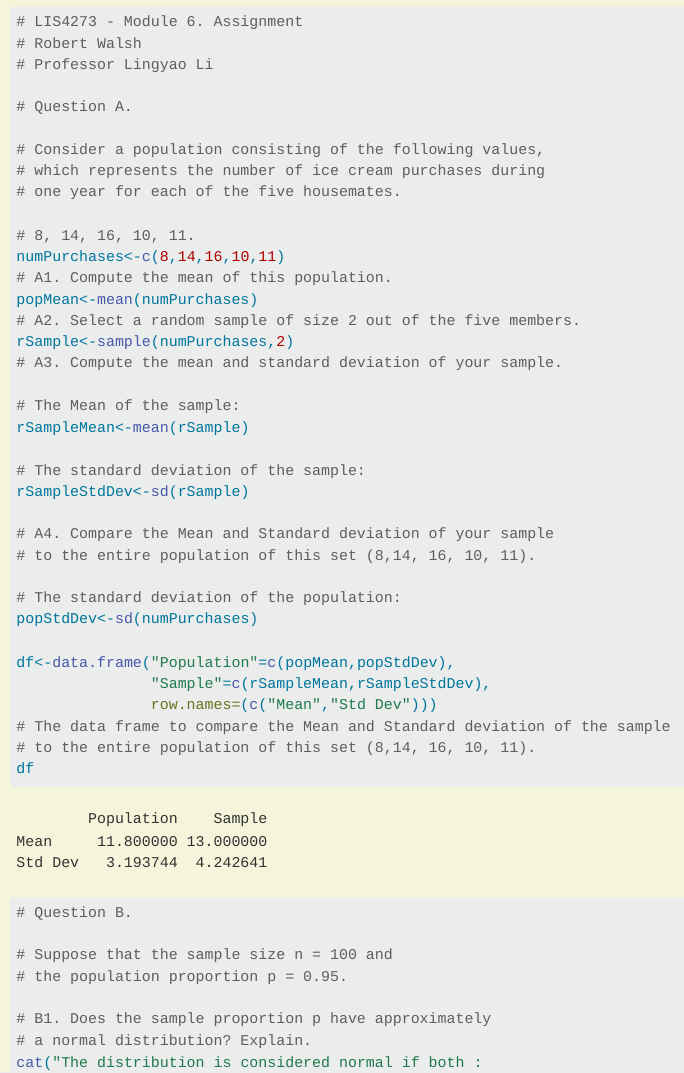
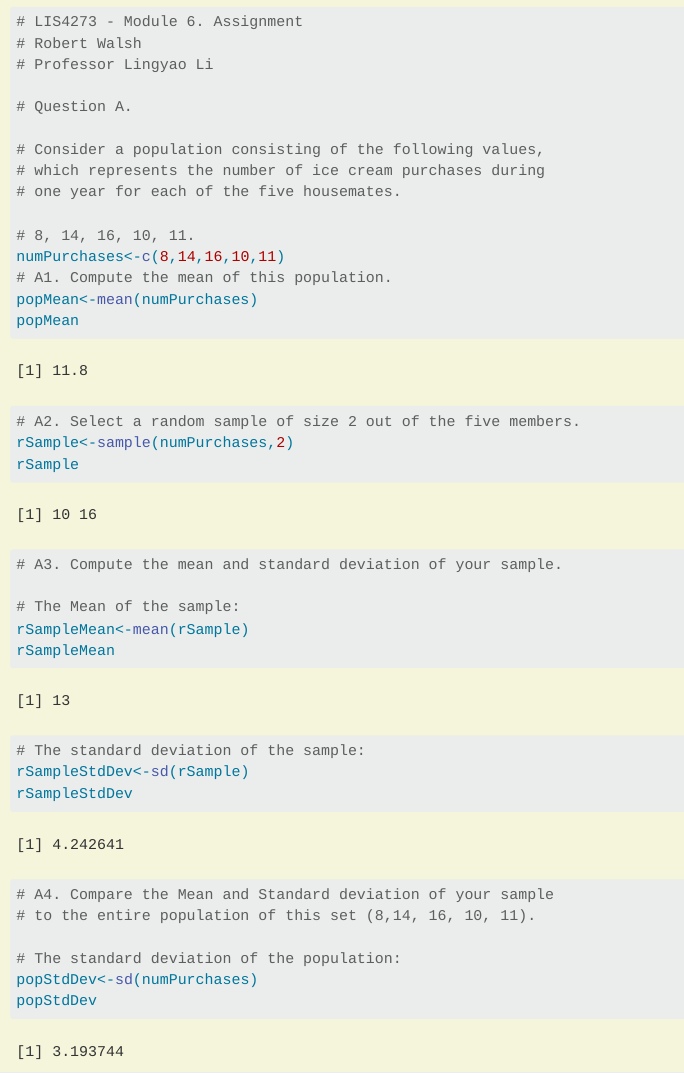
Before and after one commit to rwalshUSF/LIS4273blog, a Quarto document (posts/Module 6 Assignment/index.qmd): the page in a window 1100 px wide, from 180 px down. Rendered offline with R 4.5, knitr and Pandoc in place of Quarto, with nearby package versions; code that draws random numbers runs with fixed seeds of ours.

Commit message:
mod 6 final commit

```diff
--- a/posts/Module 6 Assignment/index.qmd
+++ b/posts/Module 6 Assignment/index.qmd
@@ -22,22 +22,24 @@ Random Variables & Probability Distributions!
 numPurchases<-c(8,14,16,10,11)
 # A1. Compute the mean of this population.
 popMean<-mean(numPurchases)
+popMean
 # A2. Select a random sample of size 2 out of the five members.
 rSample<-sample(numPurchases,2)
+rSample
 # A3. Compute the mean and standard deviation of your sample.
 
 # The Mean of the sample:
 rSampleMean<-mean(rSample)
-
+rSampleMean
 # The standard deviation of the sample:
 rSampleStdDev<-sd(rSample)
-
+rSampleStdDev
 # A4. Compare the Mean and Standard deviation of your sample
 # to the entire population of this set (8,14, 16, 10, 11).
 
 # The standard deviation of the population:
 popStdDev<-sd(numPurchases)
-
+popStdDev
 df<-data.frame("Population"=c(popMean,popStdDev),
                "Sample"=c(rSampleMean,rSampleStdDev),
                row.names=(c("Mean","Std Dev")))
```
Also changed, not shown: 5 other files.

== Task details ==
If a line in the entries above contains the word "your", copy it.

== Answer ==
 # A3. Compute the mean and standard deviation of your sample.
 # A4. Compare the Mean and Standard deviation of your sample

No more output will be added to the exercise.